■ **Change listing data**:
* * *

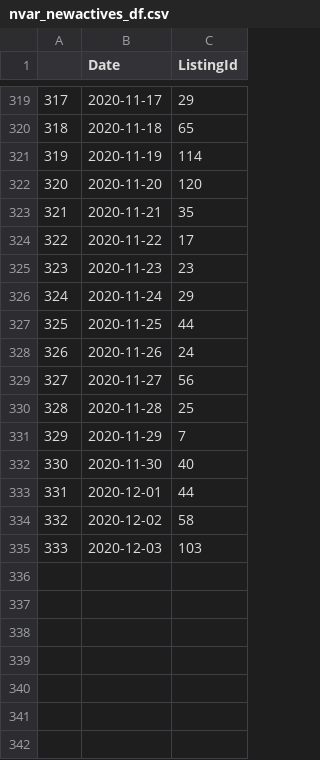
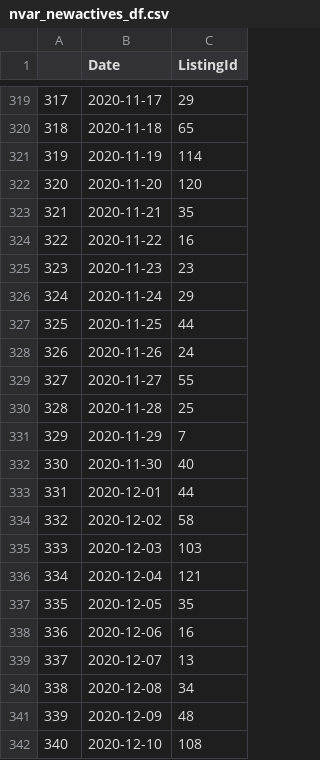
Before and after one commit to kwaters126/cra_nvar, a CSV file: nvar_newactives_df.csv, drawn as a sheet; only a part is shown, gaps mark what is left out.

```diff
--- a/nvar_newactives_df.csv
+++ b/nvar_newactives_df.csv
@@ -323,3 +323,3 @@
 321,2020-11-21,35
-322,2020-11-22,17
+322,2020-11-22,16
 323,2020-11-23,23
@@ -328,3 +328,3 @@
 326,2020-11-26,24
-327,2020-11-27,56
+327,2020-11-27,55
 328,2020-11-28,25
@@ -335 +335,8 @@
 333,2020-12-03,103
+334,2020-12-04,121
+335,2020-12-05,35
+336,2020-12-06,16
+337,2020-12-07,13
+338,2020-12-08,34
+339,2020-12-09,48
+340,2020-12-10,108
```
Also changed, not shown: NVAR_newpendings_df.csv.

* * *

■ **Exercise details**: All records should be output exactly, with the pictures left out.

■ **Answer section**:
Before and after one commit to kwaters126/cra_nvar, a CSV file: nvar_newactives_df.csv, drawn as a sheet; only a part is shown, gaps mark what is left out.

```diff
--- a/nvar_newactives_df.csv
+++ b/nvar_newactives_df.csv
@@ -323,3 +323,3 @@
 321,2020-11-21,35
-322,2020-11-22,17
+322,2020-11-22,16
 323,2020-11-23,23
@@ -328,3 +328,3 @@
 326,2020-11-26,24
-327,2020-11-27,56
+327,2020-11-27,55
 328,2020-11-28,25
@@ -335 +335,8 @@
 333,2020-12-03,103
+334,2020-12-04,121
+335,2020-12-05,35
+336,2020-12-06,16
+337,2020-12-07,13
+338,2020-12-08,34
+339,2020-12-09,48
+340,2020-12-10,108
```
Also changed, not shown: NVAR_newpendings_df.csv.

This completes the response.